◆ Task requirements
Where in the data below does the word "getString" appear? Copy every line that has it.
··········
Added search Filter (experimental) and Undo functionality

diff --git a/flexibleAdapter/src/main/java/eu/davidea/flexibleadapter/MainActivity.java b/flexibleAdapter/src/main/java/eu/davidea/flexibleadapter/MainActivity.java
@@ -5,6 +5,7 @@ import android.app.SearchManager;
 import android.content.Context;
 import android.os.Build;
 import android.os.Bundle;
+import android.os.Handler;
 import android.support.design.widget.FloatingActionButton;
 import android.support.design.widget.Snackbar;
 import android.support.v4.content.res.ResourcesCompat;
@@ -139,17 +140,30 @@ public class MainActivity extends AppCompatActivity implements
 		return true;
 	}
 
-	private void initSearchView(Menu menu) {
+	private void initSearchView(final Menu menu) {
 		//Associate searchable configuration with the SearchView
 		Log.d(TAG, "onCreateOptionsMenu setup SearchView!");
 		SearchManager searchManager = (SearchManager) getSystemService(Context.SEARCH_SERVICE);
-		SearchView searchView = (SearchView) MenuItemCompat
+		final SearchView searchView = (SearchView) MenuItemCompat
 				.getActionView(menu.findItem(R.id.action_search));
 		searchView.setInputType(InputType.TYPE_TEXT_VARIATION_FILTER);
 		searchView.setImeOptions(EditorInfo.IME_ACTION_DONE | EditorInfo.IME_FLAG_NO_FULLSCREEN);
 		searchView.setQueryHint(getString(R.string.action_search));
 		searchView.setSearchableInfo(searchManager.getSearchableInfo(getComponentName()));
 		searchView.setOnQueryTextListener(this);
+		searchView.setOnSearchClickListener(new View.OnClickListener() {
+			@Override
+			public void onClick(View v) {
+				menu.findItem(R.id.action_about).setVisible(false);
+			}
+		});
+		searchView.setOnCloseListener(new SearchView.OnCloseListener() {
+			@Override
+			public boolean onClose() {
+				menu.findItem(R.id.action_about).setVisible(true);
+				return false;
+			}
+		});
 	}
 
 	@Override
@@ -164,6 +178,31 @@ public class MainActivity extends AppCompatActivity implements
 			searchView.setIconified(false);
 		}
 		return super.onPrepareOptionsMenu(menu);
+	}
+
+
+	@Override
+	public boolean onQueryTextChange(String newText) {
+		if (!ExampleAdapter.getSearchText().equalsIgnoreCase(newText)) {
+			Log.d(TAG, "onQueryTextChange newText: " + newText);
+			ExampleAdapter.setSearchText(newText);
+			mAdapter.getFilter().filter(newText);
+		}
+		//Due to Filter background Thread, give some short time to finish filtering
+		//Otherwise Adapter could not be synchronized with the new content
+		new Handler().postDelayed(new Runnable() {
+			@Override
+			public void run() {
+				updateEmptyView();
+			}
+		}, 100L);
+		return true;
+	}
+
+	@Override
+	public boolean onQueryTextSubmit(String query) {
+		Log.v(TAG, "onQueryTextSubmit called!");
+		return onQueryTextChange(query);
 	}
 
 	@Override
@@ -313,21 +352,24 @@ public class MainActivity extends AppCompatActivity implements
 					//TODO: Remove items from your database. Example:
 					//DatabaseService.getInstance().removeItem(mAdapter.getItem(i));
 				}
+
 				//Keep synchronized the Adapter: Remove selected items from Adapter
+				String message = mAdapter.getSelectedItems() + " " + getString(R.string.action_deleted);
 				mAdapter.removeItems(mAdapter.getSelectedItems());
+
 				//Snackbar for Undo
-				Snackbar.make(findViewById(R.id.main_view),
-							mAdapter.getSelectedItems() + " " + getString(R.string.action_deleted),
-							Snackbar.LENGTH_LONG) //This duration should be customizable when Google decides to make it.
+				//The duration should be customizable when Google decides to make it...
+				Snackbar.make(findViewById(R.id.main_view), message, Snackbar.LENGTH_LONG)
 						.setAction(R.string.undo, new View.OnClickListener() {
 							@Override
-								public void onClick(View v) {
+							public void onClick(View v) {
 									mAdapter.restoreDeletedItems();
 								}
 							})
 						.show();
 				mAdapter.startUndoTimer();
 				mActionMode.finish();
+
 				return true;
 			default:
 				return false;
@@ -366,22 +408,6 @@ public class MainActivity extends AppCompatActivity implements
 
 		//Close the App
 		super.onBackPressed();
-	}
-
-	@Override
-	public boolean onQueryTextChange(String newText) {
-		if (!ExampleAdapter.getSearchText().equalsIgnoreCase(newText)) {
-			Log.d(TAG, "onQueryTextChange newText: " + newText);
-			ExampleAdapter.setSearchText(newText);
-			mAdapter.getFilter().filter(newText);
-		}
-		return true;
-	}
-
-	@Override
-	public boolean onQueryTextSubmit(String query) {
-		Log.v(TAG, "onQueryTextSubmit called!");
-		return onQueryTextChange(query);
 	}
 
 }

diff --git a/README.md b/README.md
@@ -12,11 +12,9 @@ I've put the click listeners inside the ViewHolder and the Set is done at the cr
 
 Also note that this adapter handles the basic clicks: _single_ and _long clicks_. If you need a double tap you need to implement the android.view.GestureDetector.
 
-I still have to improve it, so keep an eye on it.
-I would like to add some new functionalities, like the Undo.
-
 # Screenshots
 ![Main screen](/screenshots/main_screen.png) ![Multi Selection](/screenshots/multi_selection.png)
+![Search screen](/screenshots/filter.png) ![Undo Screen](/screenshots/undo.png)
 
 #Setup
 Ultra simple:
··········
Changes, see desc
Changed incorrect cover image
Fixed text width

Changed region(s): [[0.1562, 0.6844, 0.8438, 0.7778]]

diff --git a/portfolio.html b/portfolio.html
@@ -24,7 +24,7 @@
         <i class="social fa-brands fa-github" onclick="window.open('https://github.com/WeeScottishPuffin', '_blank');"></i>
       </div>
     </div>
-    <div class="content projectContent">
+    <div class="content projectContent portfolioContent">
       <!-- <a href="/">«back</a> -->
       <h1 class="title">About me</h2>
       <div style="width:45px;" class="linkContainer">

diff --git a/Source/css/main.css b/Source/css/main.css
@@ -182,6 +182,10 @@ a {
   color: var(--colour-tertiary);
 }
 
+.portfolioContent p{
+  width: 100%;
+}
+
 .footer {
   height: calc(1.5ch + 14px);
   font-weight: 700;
··········
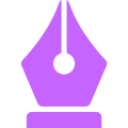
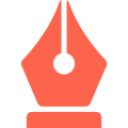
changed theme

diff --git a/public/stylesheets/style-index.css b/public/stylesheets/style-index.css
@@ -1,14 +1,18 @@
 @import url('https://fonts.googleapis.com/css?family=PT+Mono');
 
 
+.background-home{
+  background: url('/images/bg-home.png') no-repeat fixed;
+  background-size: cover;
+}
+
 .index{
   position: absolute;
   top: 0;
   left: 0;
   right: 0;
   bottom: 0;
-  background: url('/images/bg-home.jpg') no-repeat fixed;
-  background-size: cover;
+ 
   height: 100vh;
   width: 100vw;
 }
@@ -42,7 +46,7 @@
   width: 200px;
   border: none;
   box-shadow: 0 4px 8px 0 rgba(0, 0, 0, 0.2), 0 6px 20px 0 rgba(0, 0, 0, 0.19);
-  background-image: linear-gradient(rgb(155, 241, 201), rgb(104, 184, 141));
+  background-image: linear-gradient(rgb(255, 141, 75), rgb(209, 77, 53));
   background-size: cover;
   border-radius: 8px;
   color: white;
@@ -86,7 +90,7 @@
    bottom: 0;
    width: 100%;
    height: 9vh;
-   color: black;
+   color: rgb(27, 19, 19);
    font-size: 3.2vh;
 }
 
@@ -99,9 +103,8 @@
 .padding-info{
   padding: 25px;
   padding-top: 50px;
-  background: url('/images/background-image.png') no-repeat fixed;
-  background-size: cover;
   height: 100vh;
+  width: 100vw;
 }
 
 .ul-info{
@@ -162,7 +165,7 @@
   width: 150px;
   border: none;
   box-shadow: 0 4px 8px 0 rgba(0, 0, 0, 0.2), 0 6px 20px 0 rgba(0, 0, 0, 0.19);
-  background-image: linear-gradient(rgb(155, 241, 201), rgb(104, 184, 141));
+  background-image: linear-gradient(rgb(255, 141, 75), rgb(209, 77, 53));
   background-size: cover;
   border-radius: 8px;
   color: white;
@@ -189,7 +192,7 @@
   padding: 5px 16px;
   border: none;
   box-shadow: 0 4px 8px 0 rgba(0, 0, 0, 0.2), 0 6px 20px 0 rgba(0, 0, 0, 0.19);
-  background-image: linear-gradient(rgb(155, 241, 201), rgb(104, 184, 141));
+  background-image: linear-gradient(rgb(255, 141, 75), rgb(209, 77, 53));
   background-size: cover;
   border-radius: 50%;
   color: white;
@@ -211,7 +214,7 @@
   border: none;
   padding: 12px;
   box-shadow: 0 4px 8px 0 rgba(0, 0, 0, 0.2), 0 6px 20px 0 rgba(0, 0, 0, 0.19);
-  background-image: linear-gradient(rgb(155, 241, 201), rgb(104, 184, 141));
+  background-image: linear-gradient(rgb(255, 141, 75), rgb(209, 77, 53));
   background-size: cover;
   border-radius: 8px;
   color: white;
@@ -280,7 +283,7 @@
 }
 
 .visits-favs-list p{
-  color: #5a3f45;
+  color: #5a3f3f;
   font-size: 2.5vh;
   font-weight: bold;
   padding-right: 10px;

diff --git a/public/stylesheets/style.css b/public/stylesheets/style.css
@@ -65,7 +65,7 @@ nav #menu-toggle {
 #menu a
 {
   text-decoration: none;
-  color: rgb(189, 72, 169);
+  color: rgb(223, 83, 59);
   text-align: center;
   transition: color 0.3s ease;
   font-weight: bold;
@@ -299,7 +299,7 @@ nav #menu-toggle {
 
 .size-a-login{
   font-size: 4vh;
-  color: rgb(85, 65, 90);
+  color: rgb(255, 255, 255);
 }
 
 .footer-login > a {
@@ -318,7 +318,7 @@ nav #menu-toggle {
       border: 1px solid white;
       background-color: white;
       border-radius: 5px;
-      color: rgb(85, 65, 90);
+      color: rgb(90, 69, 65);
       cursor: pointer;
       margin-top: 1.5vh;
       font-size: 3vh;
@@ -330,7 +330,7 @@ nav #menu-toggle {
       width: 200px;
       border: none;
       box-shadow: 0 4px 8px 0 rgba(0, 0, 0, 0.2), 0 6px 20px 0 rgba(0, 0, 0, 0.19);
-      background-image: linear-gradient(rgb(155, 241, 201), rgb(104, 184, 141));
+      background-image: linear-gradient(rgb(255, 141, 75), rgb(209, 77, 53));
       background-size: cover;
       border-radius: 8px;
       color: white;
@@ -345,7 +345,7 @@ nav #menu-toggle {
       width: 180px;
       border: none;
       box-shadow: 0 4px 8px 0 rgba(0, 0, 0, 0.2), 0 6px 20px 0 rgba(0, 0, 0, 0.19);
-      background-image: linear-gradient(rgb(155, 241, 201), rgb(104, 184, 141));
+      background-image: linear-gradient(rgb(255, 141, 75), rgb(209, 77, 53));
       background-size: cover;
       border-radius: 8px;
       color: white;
··········
◆ Response to the exercise
 		searchView.setQueryHint(getString(R.string.action_search));
+				String message = mAdapter.getSelectedItems() + " " + getString(R.string.action_deleted);
-							mAdapter.getSelectedItems() + " " + getString(R.string.action_deleted),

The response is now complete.